“In presence of harmonious development, these 4 vectors are balanced in an individual. If one or more of these vectors are amplified in comparison to others, it may indicate distortions in development. If a person has strengthened vector of globality, this is reflected by the fact that he sees things globally, such as projects, events, and people, and can see significant developments and challenges; at the same time he exaggerates their value. If a person has strengthened vector of situation, this is reflected in the fact that he easily orients in different situations, quickly and successfully adapts to events, and finds many creative solutions; at the same time he may be opportunistic and easily change his opinion and position. If a person has strengthened vector of norms, he carefully and accurately follows social norms and standards in both work and informal communication, in appearance, in style of speech (as he understands them), and ensures that the rules and the order are not violated. If a person has strengthened vector of personal experience, in most situations he relies primarily on himself or herself, on own experience and own opinions, while ignoring the opinions of others and not learning from the mistakes of others; he cannot broadly and creatively look at the situation, and evaluates people “by his own yardstick”.

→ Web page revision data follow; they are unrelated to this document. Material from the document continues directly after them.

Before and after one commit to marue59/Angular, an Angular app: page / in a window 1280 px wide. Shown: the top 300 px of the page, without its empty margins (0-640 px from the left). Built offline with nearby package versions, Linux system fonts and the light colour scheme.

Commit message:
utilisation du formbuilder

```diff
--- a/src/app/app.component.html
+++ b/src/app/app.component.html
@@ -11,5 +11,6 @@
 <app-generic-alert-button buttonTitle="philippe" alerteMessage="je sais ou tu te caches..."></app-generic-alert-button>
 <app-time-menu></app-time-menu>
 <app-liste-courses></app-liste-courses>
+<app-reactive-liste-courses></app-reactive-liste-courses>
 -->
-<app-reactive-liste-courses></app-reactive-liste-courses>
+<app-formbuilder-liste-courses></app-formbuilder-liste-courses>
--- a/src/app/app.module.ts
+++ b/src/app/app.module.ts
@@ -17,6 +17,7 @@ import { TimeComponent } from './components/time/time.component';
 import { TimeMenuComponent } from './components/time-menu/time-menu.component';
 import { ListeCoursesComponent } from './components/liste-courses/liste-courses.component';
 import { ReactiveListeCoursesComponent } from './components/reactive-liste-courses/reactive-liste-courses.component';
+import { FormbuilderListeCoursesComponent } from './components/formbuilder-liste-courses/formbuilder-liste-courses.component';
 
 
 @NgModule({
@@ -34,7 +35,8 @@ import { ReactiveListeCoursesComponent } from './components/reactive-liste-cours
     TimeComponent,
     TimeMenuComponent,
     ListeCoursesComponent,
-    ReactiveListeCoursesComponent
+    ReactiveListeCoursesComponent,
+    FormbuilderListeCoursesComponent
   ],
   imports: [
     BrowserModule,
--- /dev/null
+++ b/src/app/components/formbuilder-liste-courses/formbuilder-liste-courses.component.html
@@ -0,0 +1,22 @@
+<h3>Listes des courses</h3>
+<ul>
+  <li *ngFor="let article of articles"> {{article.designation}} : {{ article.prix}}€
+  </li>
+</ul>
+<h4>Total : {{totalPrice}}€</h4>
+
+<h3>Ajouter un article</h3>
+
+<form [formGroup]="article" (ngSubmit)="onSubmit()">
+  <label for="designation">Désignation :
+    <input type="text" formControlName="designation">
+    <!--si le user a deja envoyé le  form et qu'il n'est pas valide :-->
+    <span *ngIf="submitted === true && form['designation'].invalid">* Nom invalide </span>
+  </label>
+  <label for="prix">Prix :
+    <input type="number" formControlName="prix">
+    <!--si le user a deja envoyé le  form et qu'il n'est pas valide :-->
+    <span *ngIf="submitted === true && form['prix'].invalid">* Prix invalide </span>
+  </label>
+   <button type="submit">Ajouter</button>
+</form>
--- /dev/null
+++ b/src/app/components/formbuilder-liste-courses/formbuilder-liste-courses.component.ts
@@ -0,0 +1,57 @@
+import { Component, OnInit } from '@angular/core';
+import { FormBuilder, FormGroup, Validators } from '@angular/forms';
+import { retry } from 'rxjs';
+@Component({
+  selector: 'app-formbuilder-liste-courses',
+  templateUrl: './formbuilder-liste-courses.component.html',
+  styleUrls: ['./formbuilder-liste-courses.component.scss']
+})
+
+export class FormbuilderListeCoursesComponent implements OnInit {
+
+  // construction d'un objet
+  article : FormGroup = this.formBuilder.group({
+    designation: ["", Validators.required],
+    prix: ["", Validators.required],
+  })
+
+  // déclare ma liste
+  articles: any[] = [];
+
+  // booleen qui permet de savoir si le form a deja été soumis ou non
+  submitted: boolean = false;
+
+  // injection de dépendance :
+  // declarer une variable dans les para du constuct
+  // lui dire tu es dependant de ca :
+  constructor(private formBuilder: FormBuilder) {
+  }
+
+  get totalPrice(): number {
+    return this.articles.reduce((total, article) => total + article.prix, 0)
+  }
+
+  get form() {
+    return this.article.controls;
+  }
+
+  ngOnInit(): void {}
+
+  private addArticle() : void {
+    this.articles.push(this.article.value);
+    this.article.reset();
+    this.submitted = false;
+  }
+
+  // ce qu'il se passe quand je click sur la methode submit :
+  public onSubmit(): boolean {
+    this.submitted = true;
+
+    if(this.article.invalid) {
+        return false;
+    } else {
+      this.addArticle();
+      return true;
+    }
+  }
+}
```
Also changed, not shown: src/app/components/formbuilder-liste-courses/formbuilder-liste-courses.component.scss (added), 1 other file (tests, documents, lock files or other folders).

From Sociomodel.ru:

“To give a simplified figurative example of the above descriptions, explaining anything on a 1-dimensional function, that “one should not step on the rake”, is meaningless: until a person steps on the rake and gets hit by it, he or she won’t “absorb” any recommendations and explanations; then, after getting hit by the rake, a person may not understand why this has happened and in the future may avoid anything resembling a rake even distantly (1-dimensional functions have skewed and distorted perception). A 2-dimensional function will understand and remember the advice that “one should not step on a rake”, but it will remember it in a formulaic sense and always apply it, even in situations when it’s possible to break this rule without any consequences (such as when a rake is standing vertically against a wall), until once again a person tries this out directly. In contrast to a 2-dimensional function, a 3-dimensional function is capable of seeing and distinguishing such “exceptional” situations. Finally, a 4-dimensional function does not need to be given such advice: looking at the rake, it is capable of perceiving what consequences can arise as a result of stepping on it.”